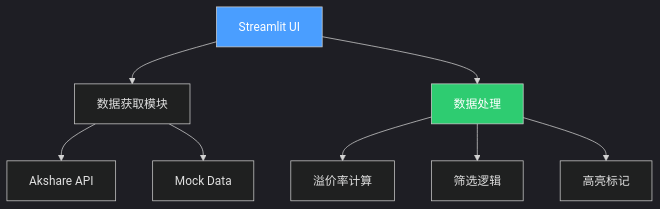
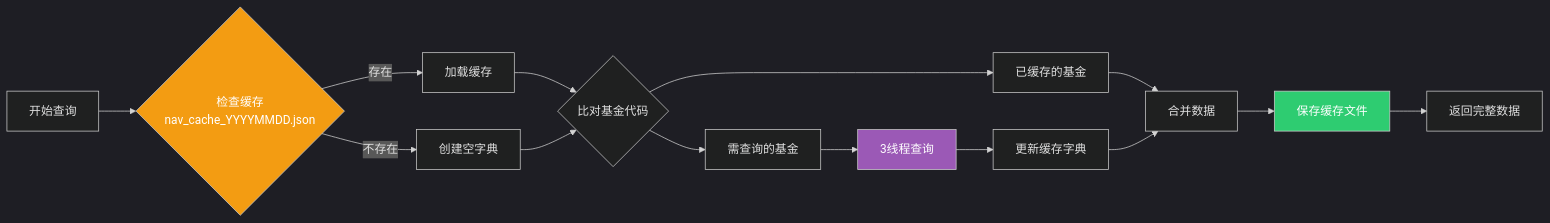
One commit to gupiaodawang888/lof_jt changed the third of 5 diagrams in README.md. Above: the diagram before and after it, drawn with Mermaid. The commit also changed other lines of this file and 2 other files, not shown here.

````diff
--- a/README.md
+++ b/README.md
@@ -162,14 +111,25 @@
 ```mermaid
 %%{init: {'theme':'dark', 'themeVariables': { 'primaryColor':'#4a9eff','background':'#1e1e1e','textColor':'#e0e0e0'}}}%%
-graph TB
-    A[Streamlit UI] --> B[数据获取模块]
-    B --> C[Akshare API]
-    B --> D[Mock Data]
-    A --> E[数据处理]
-    E --> F[溢价率计算]
-    E --> G[筛选逻辑]
-    E --> H[高亮标记]
+flowchart LR
+    A[开始查询] --> B{检查缓存<br/>nav_cache_YYYYMMDD.json}
+    B -->|存在| C[加载缓存]
+    B -->|不存在| D[创建空字典]
     
-    style A fill:#4a9eff,color:#fff
-    style E fill:#2ecc71,color:#fff
+    C --> E{比对基金代码}
+    D --> E
+    
+    E --> F[已缓存的基金]
+    E --> G[需查询的基金]
+    
+    G --> H[3线程查询]
+    H --> I[更新缓存字典]
+    
+    F --> J[合并数据]
+    I --> J
+    J --> K[保存缓存文件]
+    K --> L[返回完整数据]
+    
+    style B fill:#f39c12,color:#fff
+    style H fill:#9b59b6,color:#fff
+    style K fill:#2ecc71,color:#fff
 ```
````
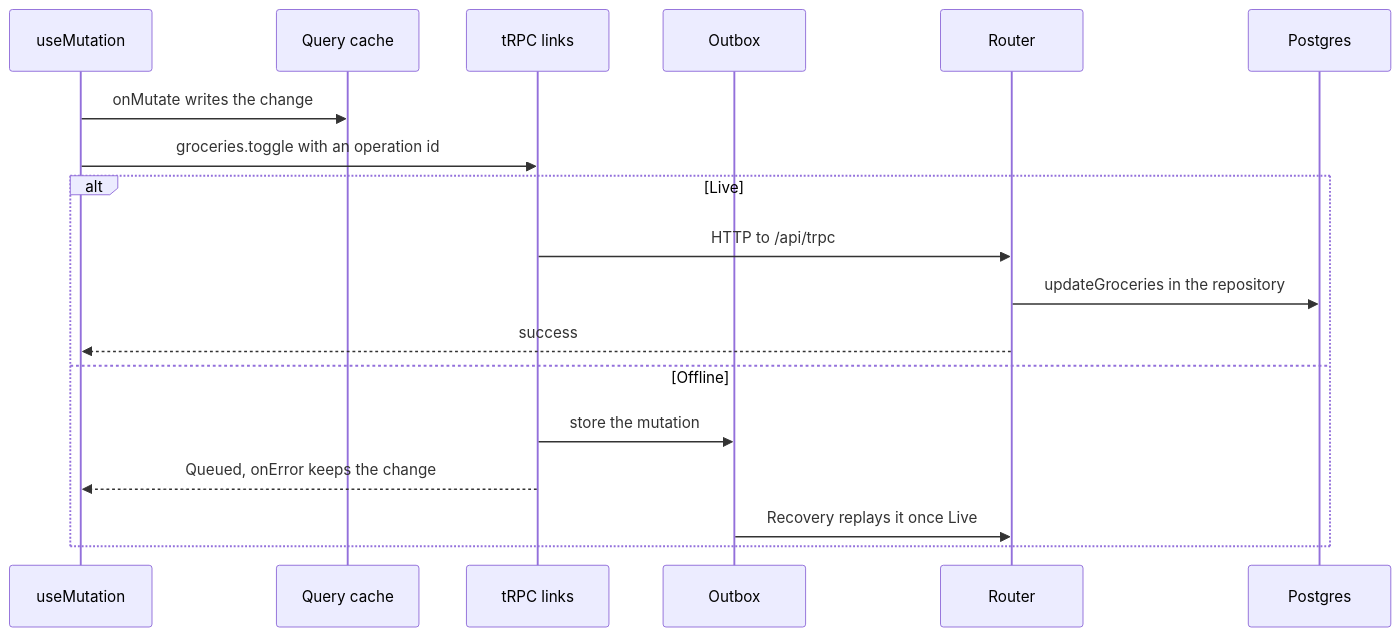
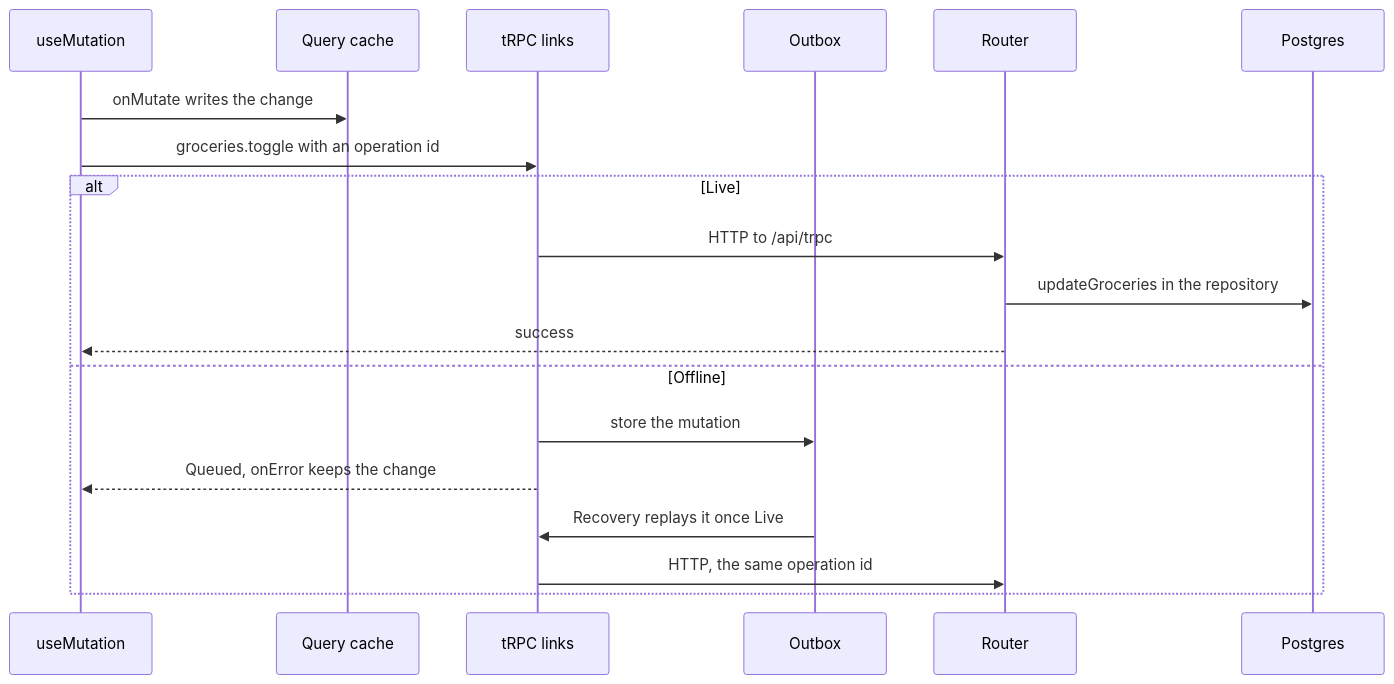
Before and after one commit to norish-recipes/norish: the second of 3 diagrams in apps/docs/docs/development/architecture.md, drawn with Mermaid. The commit also changed other lines of this file, not shown here.

Commit message:
docs: the Architecture page's review fixes

````diff
--- a/apps/docs/docs/development/architecture.md
+++ b/apps/docs/docs/development/architecture.md
@@ -248,20 +248,21 @@
 ```mermaid
 sequenceDiagram
   participant M as useMutation
   participant Q as Query cache
   participant L as tRPC links
   participant O as Outbox
   participant R as Router
   participant P as Postgres
   M->>Q: onMutate writes the change
   M->>L: groceries.toggle with an operation id
   alt Live
     L->>R: HTTP to /api/trpc
     R->>P: updateGroceries in the repository
     R-->>M: success
   else Offline
     L->>O: store the mutation
     L-->>M: Queued, onError keeps the change
-    O->>R: Recovery replays it once Live
+    O->>L: Recovery replays it once Live
+    L->>R: HTTP, the same operation id
   end
 ```
````
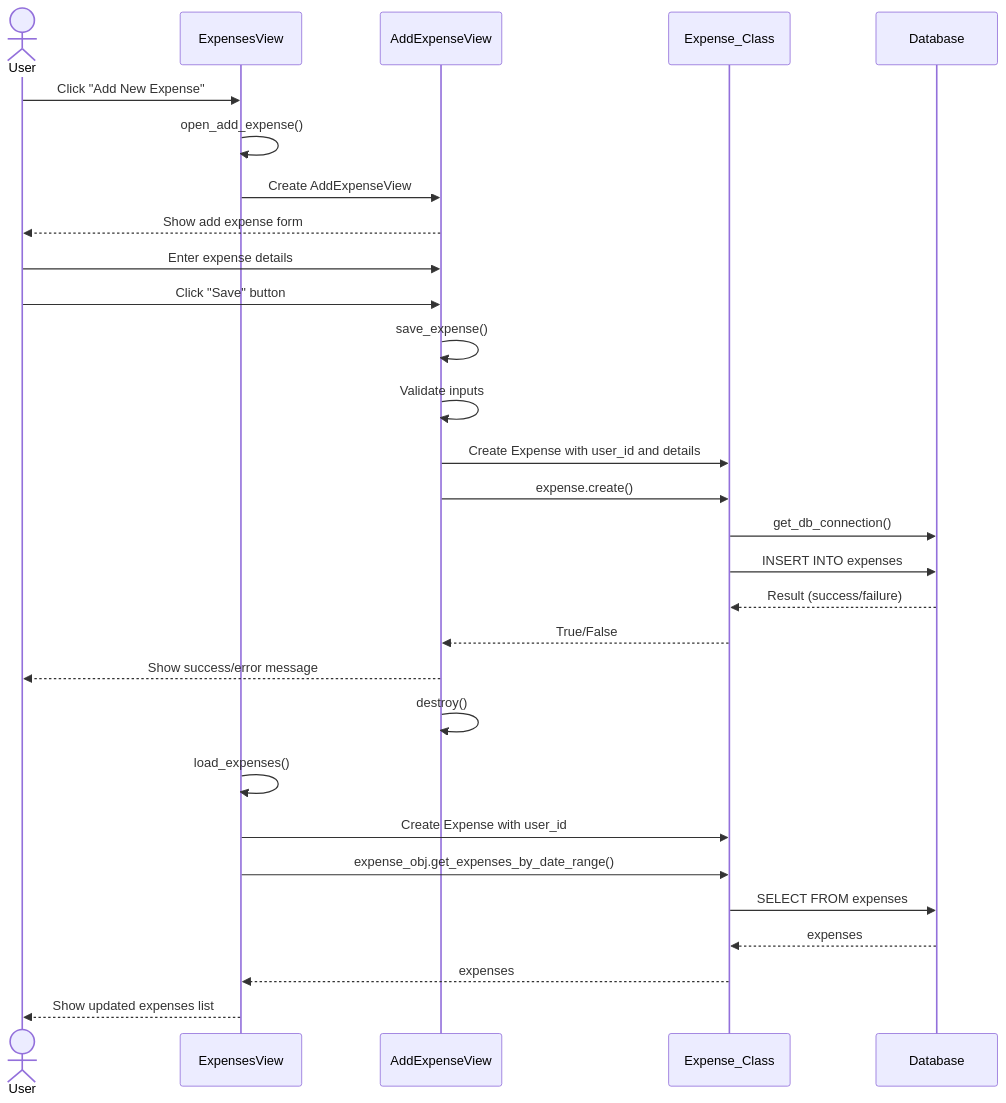
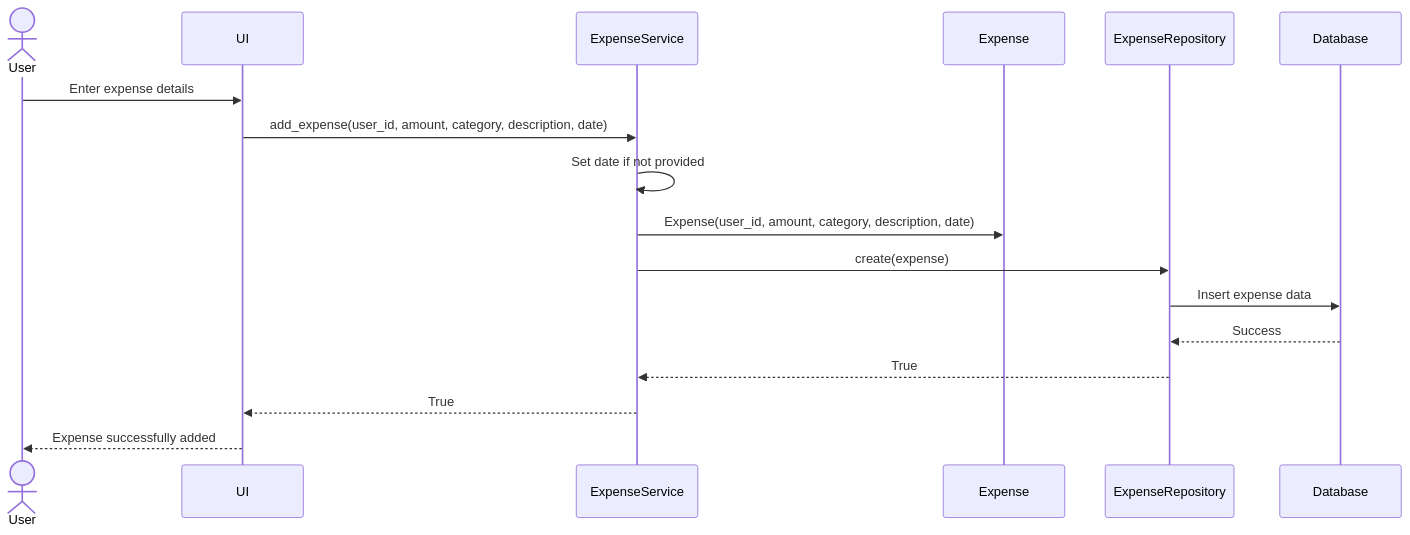
One commit to imsyc75/ot-harjoitustyo changed the fourth of 4 diagrams in dokumentaatio/arkkitehtuuri.md. Above: the diagram before and after it, drawn with Mermaid. The commit also changed other lines of this file and 9 other files, not shown here.

````diff
--- a/dokumentaatio/arkkitehtuuri.md
+++ b/dokumentaatio/arkkitehtuuri.md
@@ -89,32 +133,20 @@
 ```mermaid
 sequenceDiagram
-    actor User
-    participant ExpensesView
-    participant AddExpenseView
-    participant Expense_Class
-    participant Database
-    
-    User->>ExpensesView: Click "Add New Expense"
-    ExpensesView->>ExpensesView: open_add_expense()
-    ExpensesView->>AddExpenseView: Create AddExpenseView
-    AddExpenseView-->>User: Show add expense form
-    User->>AddExpenseView: Enter expense details
-    User->>AddExpenseView: Click "Save" button
-    AddExpenseView->>AddExpenseView: save_expense()
-    AddExpenseView->>AddExpenseView: Validate inputs
-    AddExpenseView->>Expense_Class: Create Expense with user_id and details
-    AddExpenseView->>Expense_Class: expense.create()
-    Expense_Class->>Database: get_db_connection()
-    Expense_Class->>Database: INSERT INTO expenses
-    Database-->>Expense_Class: Result (success/failure)
-    Expense_Class-->>AddExpenseView: True/False
-    AddExpenseView-->>User: Show success/error message
-    AddExpenseView->>AddExpenseView: destroy()
-    ExpensesView->>ExpensesView: load_expenses()
-    ExpensesView->>Expense_Class: Create Expense with user_id
-    ExpensesView->>Expense_Class: expense_obj.get_expenses_by_date_range()
-    Expense_Class->>Database: SELECT FROM expenses
-    Database-->>Expense_Class: expenses
-    Expense_Class-->>ExpensesView: expenses
-    ExpensesView-->>User: Show updated expenses list
+  actor User
+  participant UI
+  participant ExpenseService
+  participant Expense
+  participant ExpenseRepository
+  participant Database
+  
+  User->>UI: Enter expense details
+  UI->>ExpenseService: add_expense(user_id, amount, category, description, date)
+  ExpenseService->>ExpenseService: Set date if not provided
+  ExpenseService->>Expense: Expense(user_id, amount, category, description, date)
+  ExpenseService->>ExpenseRepository: create(expense)
+  ExpenseRepository->>Database: Insert expense data
+  Database-->>ExpenseRepository: Success
+  ExpenseRepository-->>ExpenseService: True
+  ExpenseService-->>UI: True
+  UI-->>User: Expense successfully added
 ```
````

------------------------------------------------------------------------

▶ [Work to be completed] Could you retype every record exactly, leaving the pictures out?

▶ [Output of the exercise]
One commit to gupiaodawang888/lof_jt changed the third of 5 diagrams in README.md. Above: the diagram before and after it, drawn with Mermaid. The commit also changed other lines of this file and 2 other files, not shown here.

````diff
--- a/README.md
+++ b/README.md
@@ -162,14 +111,25 @@
 ```mermaid
 %%{init: {'theme':'dark', 'themeVariables': { 'primaryColor':'#4a9eff','background':'#1e1e1e','textColor':'#e0e0e0'}}}%%
-graph TB
-    A[Streamlit UI] --> B[数据获取模块]
-    B --> C[Akshare API]
-    B --> D[Mock Data]
-    A --> E[数据处理]
-    E --> F[溢价率计算]
-    E --> G[筛选逻辑]
-    E --> H[高亮标记]
+flowchart LR
+    A[开始查询] --> B{检查缓存<br/>nav_cache_YYYYMMDD.json}
+    B -->|存在| C[加载缓存]
+    B -->|不存在| D[创建空字典]
     
-    style A fill:#4a9eff,color:#fff
-    style E fill:#2ecc71,color:#fff
+    C --> E{比对基金代码}
+    D --> E
+    
+    E --> F[已缓存的基金]
+    E --> G[需查询的基金]
+    
+    G --> H[3线程查询]
+    H --> I[更新缓存字典]
+    
+    F --> J[合并数据]
+    I --> J
+    J --> K[保存缓存文件]
+    K --> L[返回完整数据]
+    
+    style B fill:#f39c12,color:#fff
+    style H fill:#9b59b6,color:#fff
+    style K fill:#2ecc71,color:#fff
 ```
````
Before and after one commit to norish-recipes/norish: the second of 3 diagrams in apps/docs/docs/development/architecture.md, drawn with Mermaid. The commit also changed other lines of this file, not shown here.

Commit message:
docs: the Architecture page's review fixes

````diff
--- a/apps/docs/docs/development/architecture.md
+++ b/apps/docs/docs/development/architecture.md
@@ -248,20 +248,21 @@
 ```mermaid
 sequenceDiagram
   participant M as useMutation
   participant Q as Query cache
   participant L as tRPC links
   participant O as Outbox
   participant R as Router
   participant P as Postgres
   M->>Q: onMutate writes the change
   M->>L: groceries.toggle with an operation id
   alt Live
     L->>R: HTTP to /api/trpc
     R->>P: updateGroceries in the repository
     R-->>M: success
   else Offline
     L->>O: store the mutation
     L-->>M: Queued, onError keeps the change
-    O->>R: Recovery replays it once Live
+    O->>L: Recovery replays it once Live
+    L->>R: HTTP, the same operation id
   end
 ```
````
One commit to imsyc75/ot-harjoitustyo changed the fourth of 4 diagrams in dokumentaatio/arkkitehtuuri.md. Above: the diagram before and after it, drawn with Mermaid. The commit also changed other lines of this file and 9 other files, not shown here.

````diff
--- a/dokumentaatio/arkkitehtuuri.md
+++ b/dokumentaatio/arkkitehtuuri.md
@@ -89,32 +133,20 @@
 ```mermaid
 sequenceDiagram
-    actor User
-    participant ExpensesView
-    participant AddExpenseView
-    participant Expense_Class
-    participant Database
-    
-    User->>ExpensesView: Click "Add New Expense"
-    ExpensesView->>ExpensesView: open_add_expense()
-    ExpensesView->>AddExpenseView: Create AddExpenseView
-    AddExpenseView-->>User: Show add expense form
-    User->>AddExpenseView: Enter expense details
-    User->>AddExpenseView: Click "Save" button
-    AddExpenseView->>AddExpenseView: save_expense()
-    AddExpenseView->>AddExpenseView: Validate inputs
-    AddExpenseView->>Expense_Class: Create Expense with user_id and details
-    AddExpenseView->>Expense_Class: expense.create()
-    Expense_Class->>Database: get_db_connection()
-    Expense_Class->>Database: INSERT INTO expenses
-    Database-->>Expense_Class: Result (success/failure)
-    Expense_Class-->>AddExpenseView: True/False
-    AddExpenseView-->>User: Show success/error message
-    AddExpenseView->>AddExpenseView: destroy()
-    ExpensesView->>ExpensesView: load_expenses()
-    ExpensesView->>Expense_Class: Create Expense with user_id
-    ExpensesView->>Expense_Class: expense_obj.get_expenses_by_date_range()
-    Expense_Class->>Database: SELECT FROM expenses
-    Database-->>Expense_Class: expenses
-    Expense_Class-->>ExpensesView: expenses
-    ExpensesView-->>User: Show updated expenses list
+  actor User
+  participant UI
+  participant ExpenseService
+  participant Expense
+  participant ExpenseRepository
+  participant Database
+  
+  User->>UI: Enter expense details
+  UI->>ExpenseService: add_expense(user_id, amount, category, description, date)
+  ExpenseService->>ExpenseService: Set date if not provided
+  ExpenseService->>Expense: Expense(user_id, amount, category, description, date)
+  ExpenseService->>ExpenseRepository: create(expense)
+  ExpenseRepository->>Database: Insert expense data
+  Database-->>ExpenseRepository: Success
+  ExpenseRepository-->>ExpenseService: True
+  ExpenseService-->>UI: True
+  UI-->>User: Expense successfully added
 ```
````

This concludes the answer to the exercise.